Below are the entries; determine how many of their lines contain the string "discussion" and give that figure alone.
- Opening Delimiter -
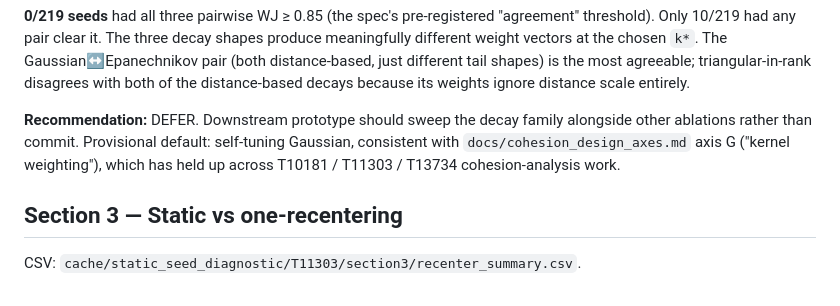
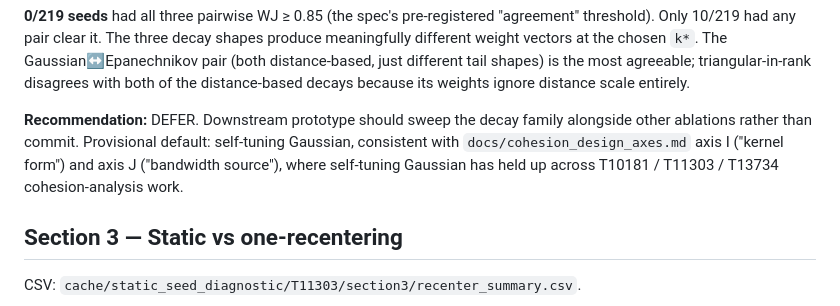
Before and after one commit to GeoffChurch/bookgap, a Markdown page: docs/static_seed_cohesion_diagnostic.md, the part around the change. Drawn GitHub-style.

Commit message:
docs(static_seed_cohesion_diagnostic): correct axis label (I/J, not G)
cohesion_design_axes.md labels the kernel-form discussion as axis I and
the bandwidth-source discussion as axis J. The writeup mistakenly cited
axis G.

Co-Authored-By: Claude Opus 4.7 (1M context) <noreply@anthropic.com>

```diff
--- a/docs/static_seed_cohesion_diagnostic.md
+++ b/docs/static_seed_cohesion_diagnostic.md
@@ -56,7 +56,7 @@ Weighted Jaccard between the three decay families, computed at each seed's own `
 
 **0/219 seeds** had all three pairwise WJ ≥ 0.85 (the spec's pre-registered "agreement" threshold). Only 10/219 had any pair clear it. The three decay shapes produce meaningfully different weight vectors at the chosen `k*`. The Gaussian↔Epanechnikov pair (both distance-based, just different tail shapes) is the most agreeable; triangular-in-rank disagrees with both of the distance-based decays because its weights ignore distance scale entirely.
 
-**Recommendation:** DEFER. Downstream prototype should sweep the decay family alongside other ablations rather than commit. Provisional default: self-tuning Gaussian, consistent with `docs/cohesion_design_axes.md` axis G ("kernel weighting"), which has held up across T10181 / T11303 / T13734 cohesion-analysis work.
+**Recommendation:** DEFER. Downstream prototype should sweep the decay family alongside other ablations rather than commit. Provisional default: self-tuning Gaussian, consistent with `docs/cohesion_design_axes.md` axis I ("kernel form") and axis J ("bandwidth source"), where self-tuning Gaussian has held up across T10181 / T11303 / T13734 cohesion-analysis work.
 
 ## Section 3 — Static vs one-recentering
 
```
- Closing Delimiter -
| EXPECTED ANSWER |
2